Per Formula One correspondent Nick Daman on Radio Le Mans' Midweek Motorsport show, the date to watch for Fernando Alonso's team decision is December 1. That announcement is likely to be a move to the McLaren Honda team.

At approximately one hour and thirty-seven minutes in on season 9, episode 44, they start to discuss McLaren's sticky situation of too many (likely) drivers for only two spots. They have Alonso, who has either signed a contract at McLaren or will in the near future. They also have Jenson Button, whose contract expires this year and hasn't signed a new one. Button will likely end up in the WEC if he doesn't get signed at Porsche. McLaren's much younger driver Kevin Magnussen hasn't been nailed down, either.

Contractual obligations could have been holding up the announcements at Ferrari. While it's understood that Alonso's leaving is a mutual break-up, if Ferrari announces Sebastian Vettel as their driver too soon, then it's understood that Ferrari is letting Alonso out of his contract and they will owe Alonso a lot of money (per the contract) for releasing him early. If Alonso announces too soon that he's at another team, then it's on him for breaking the contract, and he'll be out a bunch of money instead of the team. Fun times!


Ferrari just anounced this morning that Sebastian Vettel and Kimi Räikkönen will be their two drivers:

So, Alonso's announcement for 2015 should come very, very soon.

Supposedly, this waiting game for Alonso's announcement ends on December 1st, though, so hold onto your butts: the most likely scenario we pointed out last month will probably come to pass.


But what about the Spygate shenanigans in 2007? Does this move make any sense? Didn't Alonso threaten to snitch on McLaren Team Principal Ron Dennis' dirty email chains at the Hungarian Grand Prix?



It'll be just like the bad old times, man!

Spygate stripped McLaren of their Constructors' Championship points and fined them $100 million for obtaining key technical information about Ferrari's F1 car. Drivers Lewis Hamilton and Fernando Alonso were still permitted to compete for the Drivers' Championship for cooperating with the investigation.


The bad blood between both McLaren and Alonso as well as the intense rivalry between Hamilton and Alonso was enough to push Alonso to sign with Renault in 2008.
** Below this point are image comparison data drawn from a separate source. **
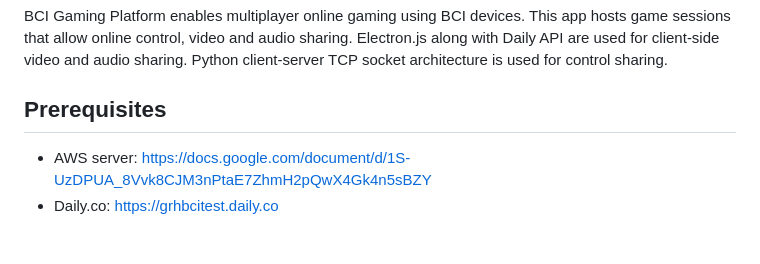
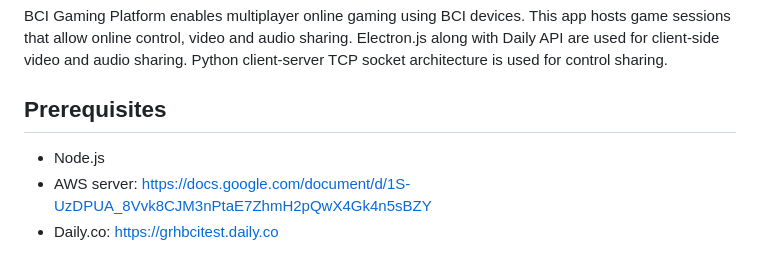
Before and after one commit to GRH-BCI/BCI_Gaming_Platform, a Markdown page: README.md, the part around the change. Drawn GitHub-style.

```diff
--- a/README.md
+++ b/README.md
@@ -5,6 +5,7 @@ This app hosts game sessions that allow online control, video and audio sharing.
 
 ## Prerequisites
 
+- Node.js
 - AWS server: https://docs.google.com/document/d/1S-UzDPUA_8Vvk8CJM3nPtaE7ZhmH2pQwX4Gk4n5sBZY
 - Daily.co: https://grhbcitest.daily.co
 
```
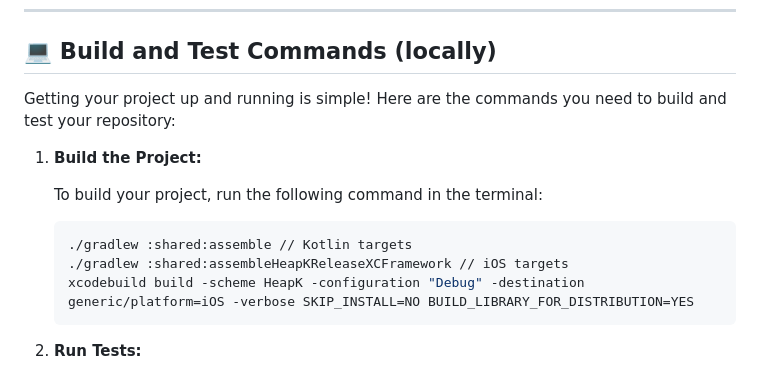
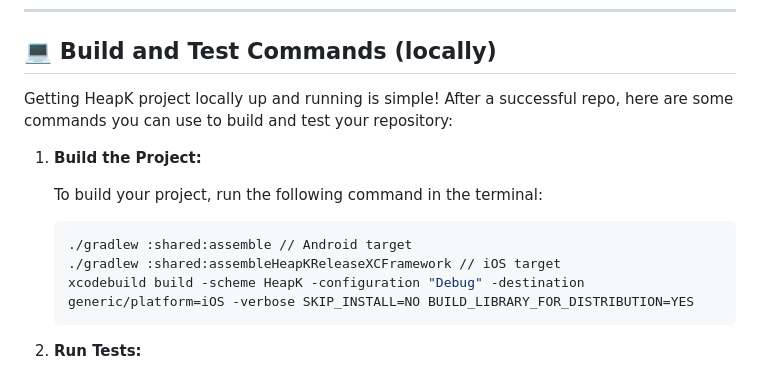
Before and after one commit to dennismozart1994/HeapK, a Markdown page: docs/README.md, the part around the change. Drawn GitHub-style.

````diff
--- a/docs/README.md
+++ b/docs/README.md
@@ -127,7 +127,7 @@ kotlin {
 
 ## 💻 Build and Test Commands (locally)
 
-Getting your project up and running is simple! Here are the commands you need to build and test your
+Getting HeapK project locally up and running is simple! After a successful repo, here are some commands you can use to build and test your
 repository:
 
 1. **Build the Project:**
@@ -135,8 +135,8 @@ repository:
    To build your project, run the following command in the terminal:
 
    ```bash
-   ./gradlew :shared:assemble // Kotlin targets
-   ./gradlew :shared:assembleHeapKReleaseXCFramework // iOS targets
+   ./gradlew :shared:assemble // Android target
+   ./gradlew :shared:assembleHeapKReleaseXCFramework // iOS target
    xcodebuild build -scheme HeapK -configuration "Debug" -destination generic/platform=iOS -verbose SKIP_INSTALL=NO BUILD_LIBRARY_FOR_DISTRIBUTION=YES
    ```
 
````
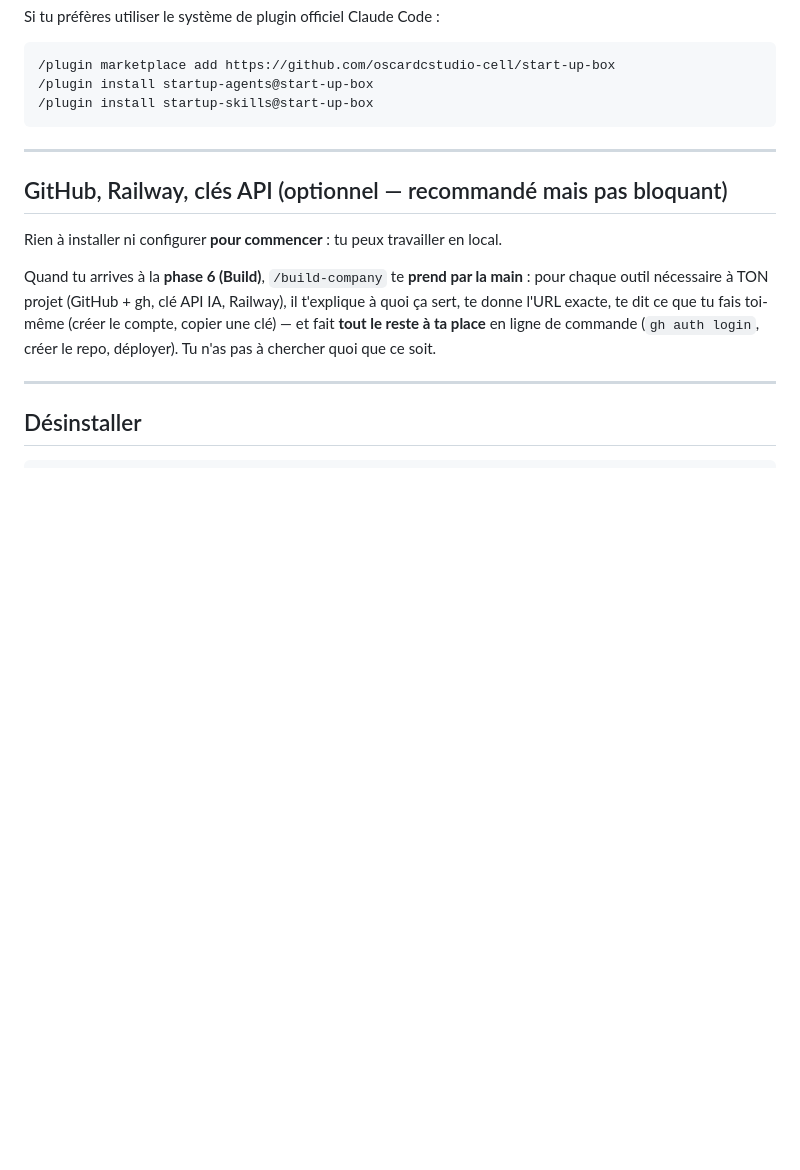
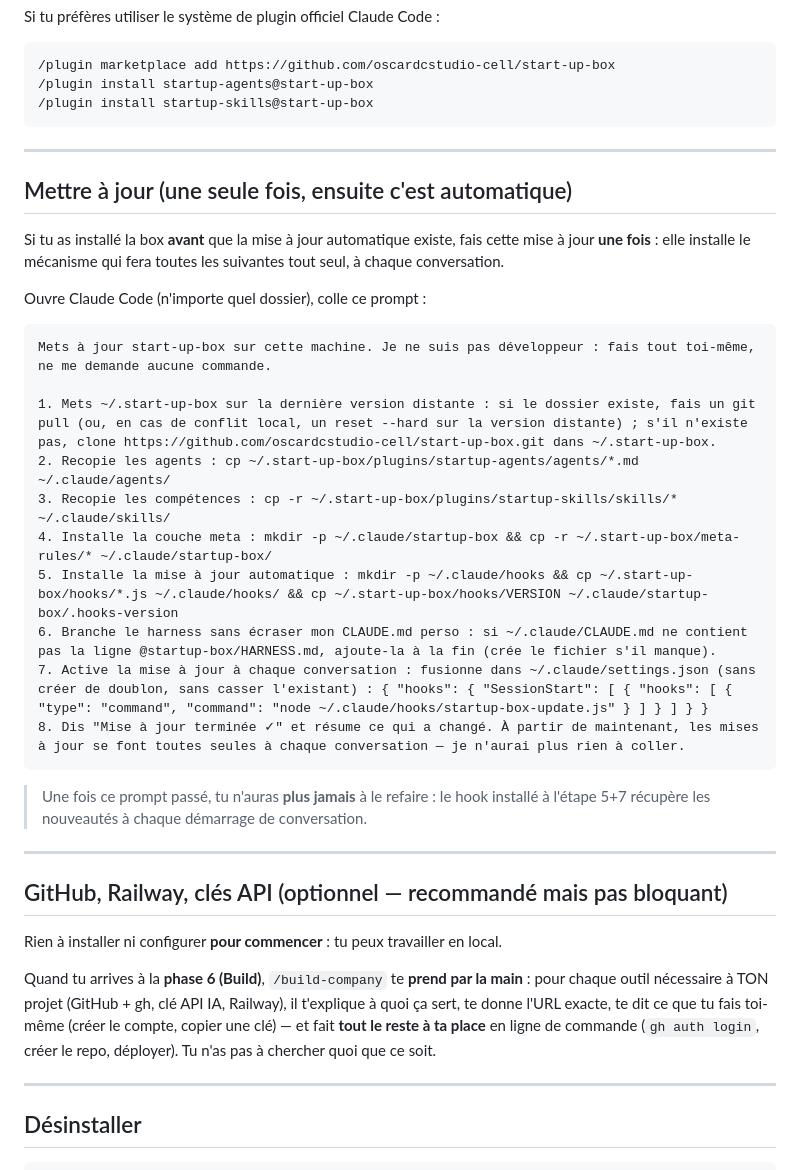
Before and after one commit to oscardcstudio-cell/start-up-box, a Markdown page: INSTALL.md, the part around the change. GitHub-like rendering; blank space fills up the shorter version.

Commit message:
docs(install): section Mettre à jour — prompt one-shot qui installe l'auto-update
Pour les fondateurs ayant installé avant l'auto-update : un prompt à coller une fois,
qui pose le hook SessionStart → toutes les MAJ suivantes sont automatiques.

Root cause: l'auto-update ne peut pas s'auto-installer chez ceux installés avant lui (chicken-and-egg).

````diff
--- a/INSTALL.md
+++ b/INSTALL.md
@@ -86,6 +86,29 @@ Si tu préfères utiliser le système de plugin officiel Claude Code :
 
 ---
 
+## Mettre à jour (une seule fois, ensuite c'est automatique)
+
+Si tu as installé la box **avant** que la mise à jour automatique existe, fais cette mise à jour **une fois** : elle installe le mécanisme qui fera toutes les suivantes tout seul, à chaque conversation.
+
+Ouvre Claude Code (n'importe quel dossier), colle ce prompt :
+
+```
+Mets à jour start-up-box sur cette machine. Je ne suis pas développeur : fais tout toi-même, ne me demande aucune commande.
+
+1. Mets ~/.start-up-box sur la dernière version distante : si le dossier existe, fais un git pull (ou, en cas de conflit local, un reset --hard sur la version distante) ; s'il n'existe pas, clone https://github.com/oscardcstudio-cell/start-up-box.git dans ~/.start-up-box.
+2. Recopie les agents : cp ~/.start-up-box/plugins/startup-agents/agents/*.md ~/.claude/agents/
+3. Recopie les compétences : cp -r ~/.start-up-box/plugins/startup-skills/skills/* ~/.claude/skills/
+4. Installe la couche meta : mkdir -p ~/.claude/startup-box && cp -r ~/.start-up-box/meta-rules/* ~/.claude/startup-box/
+5. Installe la mise à jour automatique : mkdir -p ~/.claude/hooks && cp ~/.start-up-box/hooks/*.js ~/.claude/hooks/ && cp ~/.start-up-box/hooks/VERSION ~/.claude/startup-box/.hooks-version
+6. Branche le harness sans écraser mon CLAUDE.md perso : si ~/.claude/CLAUDE.md ne contient pas la ligne @startup-box/HARNESS.md, ajoute-la à la fin (crée le fichier s'il manque).
+7. Active la mise à jour à chaque conversation : fusionne dans ~/.claude/settings.json (sans créer de doublon, sans casser l'existant) : { "hooks": { "SessionStart": [ { "hooks": [ { "type": "command", "command": "node ~/.claude/hooks/startup-box-update.js" } ] } ] } }
+8. Dis "Mise à jour terminée ✓" et résume ce qui a changé. À partir de maintenant, les mises à jour se font toutes seules à chaque conversation — je n'aurai plus rien à coller.
+```
+
+> Une fois ce prompt passé, tu n'auras **plus jamais** à le refaire : le hook installé à l'étape 5+7 récupère les nouveautés à chaque démarrage de conversation.
+
+---
+
 ## GitHub, Railway, clés API (optionnel — recommandé mais pas bloquant)
 
 Rien à installer ni configurer **pour commencer** : tu peux travailler en local.
````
In remarks made to Sky Sports, Ron Dennis claims that the entire debacle is behind him, and that it wouldn't be an impediment to Alonso returning to McLaren:

Fernando wasn't the trigger. He was just a part-player. It was the action of other individuals. The emails between Fernando and Pedro de la Rosa were pretty irrelevant.

I moved on years ago. There's no impediment for Lewis Hamilton coming back. There's no impediment for Fernando Alonso coming back. And there's no impediment for Kevin [Magnussen] and Jenson [Button] staying.


Uh-huh, sure. No impediments like contracts that need renewing, or perhaps the fact that Button's getting up in age for an F1 driver.

Axis of Oversteer has gone so far to posit that Alonso will perhaps sign directly with Honda to avoid any potential clashes with Ron Dennis. Honda will be McLaren's engine provider for next year.


Many key components on the existing V6 turbo Formula One engines are frozen from change as part of an engine freeze meant to save competitors money as the new engine regulations roll out over the next few years. (That part clearly isn't working.)

Honda, however, enters 2015 with a clean slate since they are entering an entirely new design, allowing them to pick components that work and are most likely to be competitive against the dominant Mercedes engines. This is why Alonso would be drawn back to a team he left under the most sour of terms: McLaren will be the only team running the new Honda engines.


Axis even claims that Alonso to Honda has already happened:

Alonso will not sign with Mclaren because, it's been said, he signed with Honda for a hefty 35 million Euro a season ($44M). It also means that, theoretically, Alonso would be free to move to any other future Honda powered team should it prove more competitive. Alonso would return to Mclaren not as a Mclaren employee.

That's one more interesting theory to toss into the ring.


Either way, we'll know for sure who signed who where on Alonso's contract on or before December 1.

I'm so sure he's heading to McLaren that I'm calling it now. Alonso Watch 2014 is over (unless it's not). Alonso to McLaren, done.

Photo credits: Getty Images